'Snap' out of it: update hatches controversy

    Chances are, if you’ve opened either Snapchat or Twitter in the past two weeks, you would know about the new, earth-shattering application update that Snapchat just dropped. Some of the many changes Snapchat made have been positive for users, but for the most part, there has been an uproar over the reduction of user-friendliness of the app.

    For example, while the old Snapchat layout featured Snapchat Stories isolated all together in an organized, chronological page that allowed you to search for the updates alphabetically, the new Snapchat is much less straightforward. The Stories are now all jumbled in with incoming personal snapchats in the same single feed. If this isn’t enough confusion, the new all-encompassing feed is also home to a lot of overstimulation. The page features each user’s Bitmoji next to their name, as well as the amount of time since your last interaction. I don’t know about all of you, but looking through this page is a cause for a headache for me.

    New Snapchat Interface

    Photo by Jonathan Perry
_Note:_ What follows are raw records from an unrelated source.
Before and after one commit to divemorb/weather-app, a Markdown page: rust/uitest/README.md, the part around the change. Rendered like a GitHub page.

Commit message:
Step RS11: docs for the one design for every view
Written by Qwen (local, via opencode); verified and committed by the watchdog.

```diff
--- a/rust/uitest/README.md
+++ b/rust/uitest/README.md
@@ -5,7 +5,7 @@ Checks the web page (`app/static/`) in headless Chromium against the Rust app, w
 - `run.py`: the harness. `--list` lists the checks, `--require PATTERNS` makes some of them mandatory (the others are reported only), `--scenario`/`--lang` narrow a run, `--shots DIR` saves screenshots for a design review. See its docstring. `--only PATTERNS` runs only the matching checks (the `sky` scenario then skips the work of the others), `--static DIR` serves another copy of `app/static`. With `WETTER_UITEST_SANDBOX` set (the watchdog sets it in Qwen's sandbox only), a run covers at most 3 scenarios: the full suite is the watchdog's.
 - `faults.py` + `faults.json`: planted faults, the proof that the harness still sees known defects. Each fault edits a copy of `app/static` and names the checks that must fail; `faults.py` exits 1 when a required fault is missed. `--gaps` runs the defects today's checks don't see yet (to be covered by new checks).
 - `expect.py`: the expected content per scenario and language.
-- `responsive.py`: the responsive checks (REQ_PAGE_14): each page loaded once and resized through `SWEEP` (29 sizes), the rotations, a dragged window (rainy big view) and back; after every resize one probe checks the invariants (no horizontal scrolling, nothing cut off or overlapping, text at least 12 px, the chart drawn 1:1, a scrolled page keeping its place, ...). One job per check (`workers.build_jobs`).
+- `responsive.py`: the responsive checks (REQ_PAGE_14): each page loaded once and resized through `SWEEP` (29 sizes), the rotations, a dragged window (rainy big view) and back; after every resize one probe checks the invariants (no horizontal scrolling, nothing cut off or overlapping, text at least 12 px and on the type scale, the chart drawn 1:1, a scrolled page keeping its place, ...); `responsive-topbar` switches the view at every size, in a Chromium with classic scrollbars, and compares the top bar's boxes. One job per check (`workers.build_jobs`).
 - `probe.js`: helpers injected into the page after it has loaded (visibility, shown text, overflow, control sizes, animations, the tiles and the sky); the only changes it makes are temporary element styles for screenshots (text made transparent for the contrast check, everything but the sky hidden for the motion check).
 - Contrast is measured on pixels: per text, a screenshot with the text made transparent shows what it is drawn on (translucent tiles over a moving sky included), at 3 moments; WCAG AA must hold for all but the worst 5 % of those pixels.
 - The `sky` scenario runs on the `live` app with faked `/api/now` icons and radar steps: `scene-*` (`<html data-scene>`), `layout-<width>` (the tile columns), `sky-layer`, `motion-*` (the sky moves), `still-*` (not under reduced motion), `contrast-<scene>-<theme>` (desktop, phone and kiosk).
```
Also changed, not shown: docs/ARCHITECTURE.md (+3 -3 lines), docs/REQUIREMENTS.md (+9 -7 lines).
    Luckily, though, I don’t have to look at this busy screen every time I want to continue a streak. As soon as I heard about the new, problematic Snapchat update, I immediately disabled my automatic updates and saved myself some confusion, sadness and anger. Unfortunately, according to my “finsta” poll, I am in the minority. Around 85% of my friends have downloaded the new update, either on purpose or by accident.

    I’m not the only one who doesn’t want to see the new update on my screen. Even celebrities can’t hide their rage towards Snapchat for pushing its questionable agenda into their lives. Kylie Jenner “doesn’t know how she feels about it.” Chrissy Teigen wonders, “How many people have to hate an update for it to be reconsidered?” Even Jimmy John’s expressed its disapproval of the update.

    Of course, we do live in a modern, technological democracy. Twitter immediately expressed its discontent for the update, and “Snapchat Update” was trending the night that it dropped. Dozens of people have communicated with Snapchat’s social media team and made a deal that if they get 50,000 retweets, the company would have to reverse the app. The retweets have come in, but so far, no change. A Change.org petition entitled “Remove the new Snapchat Update” has been signed by 1,209,891 angry Snapchatters, and counting by the minute.

    Weinberg sophomore Jono Zarrilli was a victim of the automatic update.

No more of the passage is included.